● **Available data**

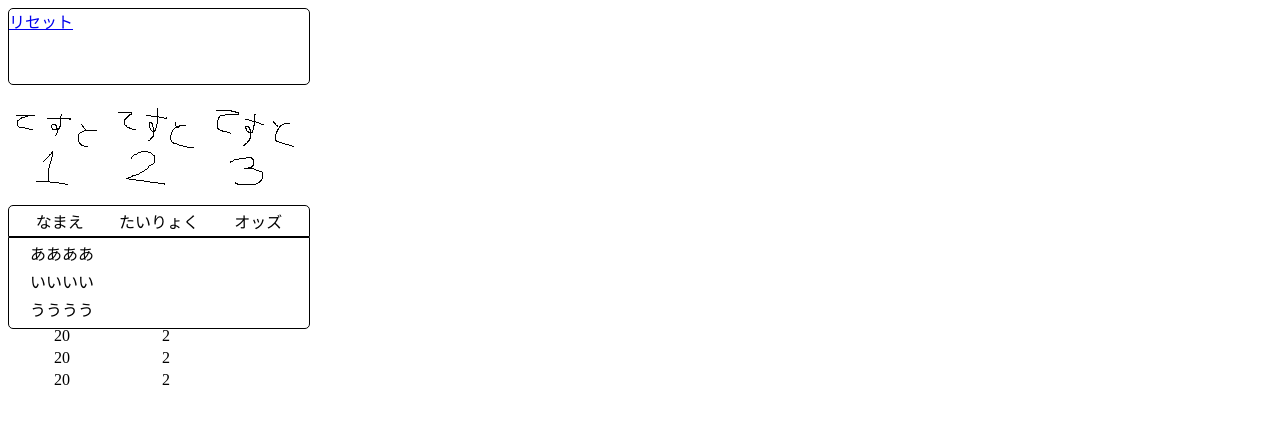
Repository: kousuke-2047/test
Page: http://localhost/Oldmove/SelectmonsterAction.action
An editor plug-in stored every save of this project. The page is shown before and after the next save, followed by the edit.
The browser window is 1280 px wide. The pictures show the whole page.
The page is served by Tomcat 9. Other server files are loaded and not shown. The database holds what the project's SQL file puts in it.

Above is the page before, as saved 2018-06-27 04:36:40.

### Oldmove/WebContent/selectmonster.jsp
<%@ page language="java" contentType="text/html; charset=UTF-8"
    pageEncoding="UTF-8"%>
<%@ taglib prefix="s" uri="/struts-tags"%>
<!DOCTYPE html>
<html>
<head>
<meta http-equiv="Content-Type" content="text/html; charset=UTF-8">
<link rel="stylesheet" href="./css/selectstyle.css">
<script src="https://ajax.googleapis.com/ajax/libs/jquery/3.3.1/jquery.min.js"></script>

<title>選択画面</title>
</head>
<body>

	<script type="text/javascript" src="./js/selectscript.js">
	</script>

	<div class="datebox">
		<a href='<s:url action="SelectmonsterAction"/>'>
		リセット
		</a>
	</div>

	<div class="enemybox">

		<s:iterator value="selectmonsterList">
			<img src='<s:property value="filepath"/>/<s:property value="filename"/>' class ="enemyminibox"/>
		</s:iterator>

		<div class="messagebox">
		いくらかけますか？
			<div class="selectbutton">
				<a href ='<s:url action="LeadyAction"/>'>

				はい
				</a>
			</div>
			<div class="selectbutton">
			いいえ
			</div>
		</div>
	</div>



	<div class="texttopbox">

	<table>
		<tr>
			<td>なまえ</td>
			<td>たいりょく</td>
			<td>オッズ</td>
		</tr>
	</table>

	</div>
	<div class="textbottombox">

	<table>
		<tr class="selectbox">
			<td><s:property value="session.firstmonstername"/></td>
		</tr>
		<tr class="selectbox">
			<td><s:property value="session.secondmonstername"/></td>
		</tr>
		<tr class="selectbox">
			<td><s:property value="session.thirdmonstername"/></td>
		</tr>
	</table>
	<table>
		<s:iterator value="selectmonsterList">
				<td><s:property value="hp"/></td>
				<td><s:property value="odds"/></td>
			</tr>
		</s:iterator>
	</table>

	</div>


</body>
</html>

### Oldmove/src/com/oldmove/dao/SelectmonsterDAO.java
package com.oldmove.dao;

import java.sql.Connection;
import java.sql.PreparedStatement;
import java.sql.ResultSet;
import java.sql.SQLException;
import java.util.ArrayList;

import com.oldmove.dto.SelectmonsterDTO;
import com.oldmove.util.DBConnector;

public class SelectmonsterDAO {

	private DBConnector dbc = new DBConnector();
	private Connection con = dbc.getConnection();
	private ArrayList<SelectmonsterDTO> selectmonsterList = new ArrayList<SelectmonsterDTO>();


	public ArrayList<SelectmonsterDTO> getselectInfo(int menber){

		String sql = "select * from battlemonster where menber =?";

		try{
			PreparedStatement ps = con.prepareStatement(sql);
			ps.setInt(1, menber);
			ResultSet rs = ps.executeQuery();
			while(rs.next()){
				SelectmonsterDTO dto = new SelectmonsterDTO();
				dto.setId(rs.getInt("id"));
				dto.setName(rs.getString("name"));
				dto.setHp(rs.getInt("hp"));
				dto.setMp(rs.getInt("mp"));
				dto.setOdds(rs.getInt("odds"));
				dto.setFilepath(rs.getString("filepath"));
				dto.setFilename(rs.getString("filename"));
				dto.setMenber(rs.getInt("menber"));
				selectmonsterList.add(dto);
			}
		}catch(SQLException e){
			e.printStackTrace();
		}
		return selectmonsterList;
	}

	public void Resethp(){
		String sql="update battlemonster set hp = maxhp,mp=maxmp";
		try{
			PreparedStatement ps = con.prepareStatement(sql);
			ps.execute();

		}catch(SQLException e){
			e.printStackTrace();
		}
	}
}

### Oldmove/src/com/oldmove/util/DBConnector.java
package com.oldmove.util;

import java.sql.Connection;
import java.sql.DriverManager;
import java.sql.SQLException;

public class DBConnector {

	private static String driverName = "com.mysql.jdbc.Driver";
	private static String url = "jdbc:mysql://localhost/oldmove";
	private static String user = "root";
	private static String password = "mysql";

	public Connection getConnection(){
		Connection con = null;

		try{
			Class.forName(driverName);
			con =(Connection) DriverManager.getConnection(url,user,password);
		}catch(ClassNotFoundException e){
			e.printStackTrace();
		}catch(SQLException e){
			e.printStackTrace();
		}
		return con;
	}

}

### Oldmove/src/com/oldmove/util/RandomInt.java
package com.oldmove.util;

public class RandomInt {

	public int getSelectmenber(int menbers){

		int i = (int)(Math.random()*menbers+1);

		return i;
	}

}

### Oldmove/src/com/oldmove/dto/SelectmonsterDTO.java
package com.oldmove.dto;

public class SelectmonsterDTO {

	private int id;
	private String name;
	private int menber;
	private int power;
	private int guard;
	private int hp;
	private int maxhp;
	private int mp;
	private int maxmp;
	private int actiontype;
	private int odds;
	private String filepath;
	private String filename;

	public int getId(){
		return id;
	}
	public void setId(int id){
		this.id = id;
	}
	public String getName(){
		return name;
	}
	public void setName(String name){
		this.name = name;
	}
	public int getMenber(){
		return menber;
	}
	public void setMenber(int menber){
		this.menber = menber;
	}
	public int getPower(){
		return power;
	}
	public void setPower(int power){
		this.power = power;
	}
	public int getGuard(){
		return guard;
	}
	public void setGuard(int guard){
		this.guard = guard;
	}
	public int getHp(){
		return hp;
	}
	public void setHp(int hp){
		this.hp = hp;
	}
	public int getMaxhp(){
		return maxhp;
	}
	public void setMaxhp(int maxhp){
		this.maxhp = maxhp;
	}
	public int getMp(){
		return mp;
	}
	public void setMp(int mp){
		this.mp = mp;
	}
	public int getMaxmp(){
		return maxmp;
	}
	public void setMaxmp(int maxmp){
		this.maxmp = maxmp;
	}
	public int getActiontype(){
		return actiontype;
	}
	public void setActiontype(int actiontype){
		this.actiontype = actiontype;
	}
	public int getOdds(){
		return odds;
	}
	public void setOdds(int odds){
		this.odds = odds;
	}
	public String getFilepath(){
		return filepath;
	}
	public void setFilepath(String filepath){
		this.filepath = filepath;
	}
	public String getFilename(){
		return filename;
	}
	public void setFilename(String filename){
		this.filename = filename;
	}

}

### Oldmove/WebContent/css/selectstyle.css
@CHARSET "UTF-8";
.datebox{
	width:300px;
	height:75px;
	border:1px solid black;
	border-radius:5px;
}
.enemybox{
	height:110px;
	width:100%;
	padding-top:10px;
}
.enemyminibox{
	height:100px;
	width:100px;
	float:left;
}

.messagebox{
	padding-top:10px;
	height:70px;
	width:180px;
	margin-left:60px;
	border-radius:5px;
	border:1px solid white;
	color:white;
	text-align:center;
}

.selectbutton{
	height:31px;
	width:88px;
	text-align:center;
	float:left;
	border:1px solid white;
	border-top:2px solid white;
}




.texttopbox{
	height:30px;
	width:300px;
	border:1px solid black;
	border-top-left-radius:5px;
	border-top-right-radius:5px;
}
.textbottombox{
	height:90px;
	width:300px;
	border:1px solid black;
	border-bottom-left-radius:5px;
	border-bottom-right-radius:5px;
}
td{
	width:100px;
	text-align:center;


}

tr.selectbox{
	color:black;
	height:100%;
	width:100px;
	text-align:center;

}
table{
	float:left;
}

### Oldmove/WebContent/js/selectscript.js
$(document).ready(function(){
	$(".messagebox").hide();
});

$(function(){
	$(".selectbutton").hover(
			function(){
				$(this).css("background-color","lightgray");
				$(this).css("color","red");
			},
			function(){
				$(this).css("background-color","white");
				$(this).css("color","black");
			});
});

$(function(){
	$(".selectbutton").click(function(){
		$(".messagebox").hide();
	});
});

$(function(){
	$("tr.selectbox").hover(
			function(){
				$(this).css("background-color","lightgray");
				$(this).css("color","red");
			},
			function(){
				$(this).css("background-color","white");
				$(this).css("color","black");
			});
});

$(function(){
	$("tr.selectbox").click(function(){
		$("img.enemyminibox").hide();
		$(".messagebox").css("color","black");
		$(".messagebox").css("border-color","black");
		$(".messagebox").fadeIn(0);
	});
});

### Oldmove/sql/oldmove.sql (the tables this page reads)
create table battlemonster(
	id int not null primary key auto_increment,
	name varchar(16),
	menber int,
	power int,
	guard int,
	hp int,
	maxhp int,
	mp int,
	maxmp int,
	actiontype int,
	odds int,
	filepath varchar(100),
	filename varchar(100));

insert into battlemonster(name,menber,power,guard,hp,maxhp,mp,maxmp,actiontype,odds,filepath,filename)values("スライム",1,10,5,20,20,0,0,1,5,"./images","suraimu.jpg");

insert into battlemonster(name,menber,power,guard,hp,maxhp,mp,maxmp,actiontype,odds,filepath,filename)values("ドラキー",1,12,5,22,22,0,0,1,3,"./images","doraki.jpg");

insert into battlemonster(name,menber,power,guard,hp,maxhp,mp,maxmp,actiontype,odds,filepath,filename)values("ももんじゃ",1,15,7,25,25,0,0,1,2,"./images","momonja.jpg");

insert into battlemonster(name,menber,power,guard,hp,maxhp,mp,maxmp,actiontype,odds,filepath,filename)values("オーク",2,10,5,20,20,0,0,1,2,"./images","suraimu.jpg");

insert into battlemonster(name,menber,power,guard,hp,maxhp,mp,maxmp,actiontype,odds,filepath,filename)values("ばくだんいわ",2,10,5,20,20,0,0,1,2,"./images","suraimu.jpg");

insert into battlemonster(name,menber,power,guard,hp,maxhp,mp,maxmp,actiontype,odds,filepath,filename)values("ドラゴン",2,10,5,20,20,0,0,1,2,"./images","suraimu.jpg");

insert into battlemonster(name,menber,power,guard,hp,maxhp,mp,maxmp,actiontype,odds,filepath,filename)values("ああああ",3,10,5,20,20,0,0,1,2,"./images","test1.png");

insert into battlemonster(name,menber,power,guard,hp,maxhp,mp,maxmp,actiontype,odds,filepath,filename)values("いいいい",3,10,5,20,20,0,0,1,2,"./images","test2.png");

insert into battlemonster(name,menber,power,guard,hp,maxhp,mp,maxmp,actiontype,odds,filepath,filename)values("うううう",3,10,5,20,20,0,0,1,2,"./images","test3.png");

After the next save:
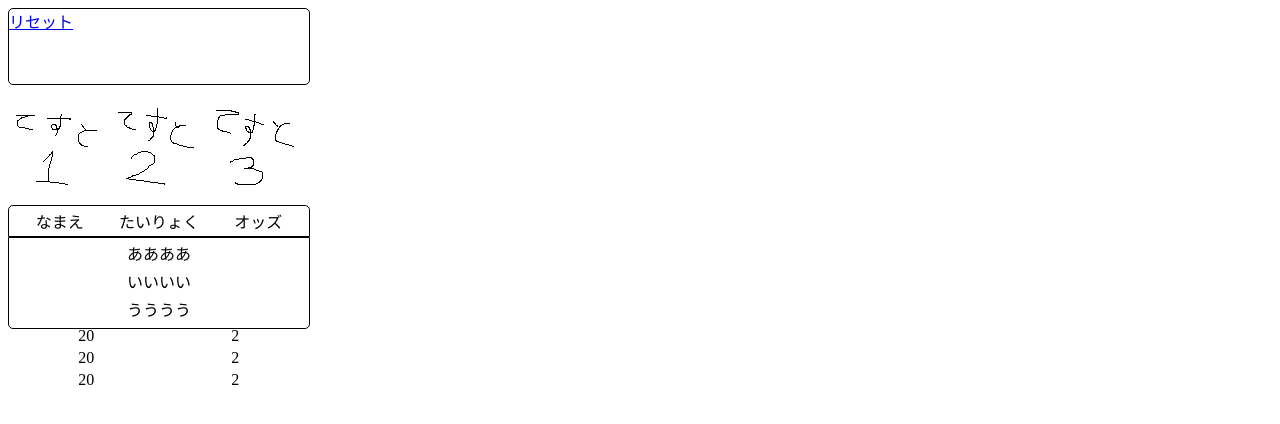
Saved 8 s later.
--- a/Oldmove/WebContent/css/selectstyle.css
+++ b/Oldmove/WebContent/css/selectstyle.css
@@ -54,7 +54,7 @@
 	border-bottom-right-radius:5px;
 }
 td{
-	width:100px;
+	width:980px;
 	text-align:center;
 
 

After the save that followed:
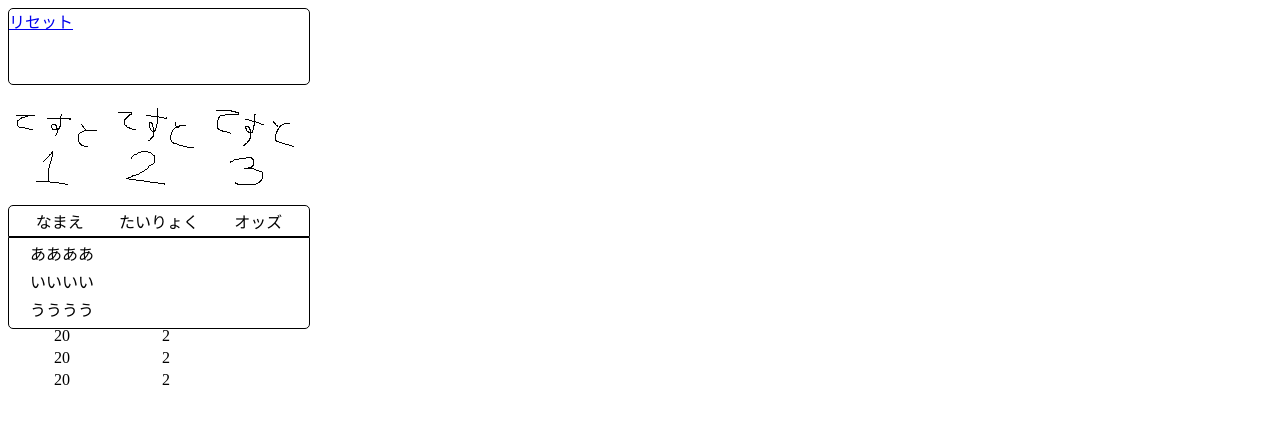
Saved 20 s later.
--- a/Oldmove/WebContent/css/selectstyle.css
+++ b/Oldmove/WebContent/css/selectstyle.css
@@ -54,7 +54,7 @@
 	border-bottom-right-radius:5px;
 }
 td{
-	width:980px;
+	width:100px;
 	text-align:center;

● **Required action**
Only lines with the string "ResultSet" belong in the answer; copy each of them from the listing.

● **Written answer**
import java.sql.ResultSet;
			ResultSet rs = ps.executeQuery();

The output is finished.